** Problem details **
Search term "dictionaryWithObjectsAndKeys": copy each line of the records that contains it.

__________________________________________________

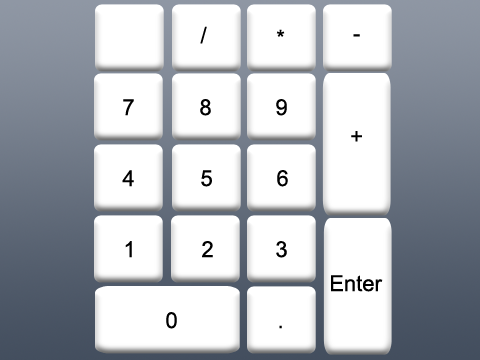
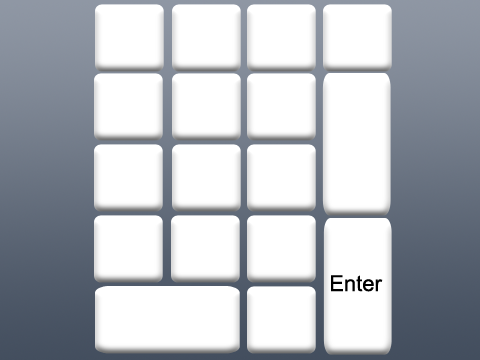
Improvements on soft layouts support
- Improved key labels rendering

- Removed most symbols from keyboard layout definitions

diff --git a/Sources/MKLayout.m b/Sources/MKLayout.m
@@ -140,21 +140,45 @@ NSString * const kLayoutType = @"Type";
 - (NSArray *)createLabels {
 	NSMutableArray *keys = [[[NSMutableArray alloc] init] autorelease];
 	for (MKButton *eachKey in currentButtons) {
+		NSDictionary *keySymbolReplacements = [NSDictionary dictionaryWithObjectsAndKeys:
+						       @"⌧", @"CLEAR",
+						       @"⏎", @"RETURN",
+						       @"⇧", @"SHIFT",
+						       @"⌫", @"DELETE",
+						       @"⌤", @"ENTER",
+						       @"①", @"NUMS",
+						       @"⌨", @"MODIFIERS",
+						       @"⁉", @"SYMS",
+						       @"Ⓐ", @"QWERTY",
+						       @"⎋", @"ESC",
+						       @"⌃", @"CTRL",
+						       @"⌥", @"ALT",
+						       @"⌘", @"CMD",
+						       @"⇥", @"TAB",
+						       @"↑", @"UP",
+						       @"↓", @"DOWN",
+						       @"←", @"LEFT",
+						       @"→", @"RIGHT",
+						       nil];
 		
 		NSFont *font = [NSFont fontWithName:@"Lucida Grande" size:20];
-		NSSize labelSize = [[[eachKey value] uppercaseString]
-				    sizeWithAttributes:[NSDictionary dictionaryWithObjectsAndKeys:font,
+		NSString *label = [[eachKey value] uppercaseString];
+		if ([keySymbolReplacements valueForKey:label])
+			label = [keySymbolReplacements valueForKey:label];
+
+		NSSize labelSize = [label sizeWithAttributes:[NSDictionary dictionaryWithObjectsAndKeys:font,
 							NSFontAttributeName, nil]];
 		NSRect textBoxRect = NSMakeRect((CGFloat)[eachKey xStart],
 						(CGFloat)(([eachKey yStart]+[eachKey yEnd]-labelSize.height)/2), // S+(E-S)/2-h/2
 						(CGFloat)[eachKey xEnd] - [eachKey xStart],
 						(CGFloat)(labelSize.height));
 		NSTextField *textField = [[[NSTextField alloc] initWithFrame:textBoxRect] autorelease];
-		[textField setStringValue:[[eachKey value] uppercaseString]];
+		[textField setStringValue:label];
 
 		[textField setEditable:NO];
 		[textField setSelectable:NO];
-// TODO		[textField setTextColor:(NSColor *)];
+		if (![eachKey isSymbol])
+			[textField setTextColor:[NSColor whiteColor]];
 		[textField setBackgroundColor:[NSColor clearColor]];
 		[textField setBordered:NO];
 		[textField setFont:font];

__________________________________________________

** Exercise result **
+		NSDictionary *keySymbolReplacements = [NSDictionary dictionaryWithObjectsAndKeys:
-				    sizeWithAttributes:[NSDictionary dictionaryWithObjectsAndKeys:font,
+		NSSize labelSize = [label sizeWithAttributes:[NSDictionary dictionaryWithObjectsAndKeys:font,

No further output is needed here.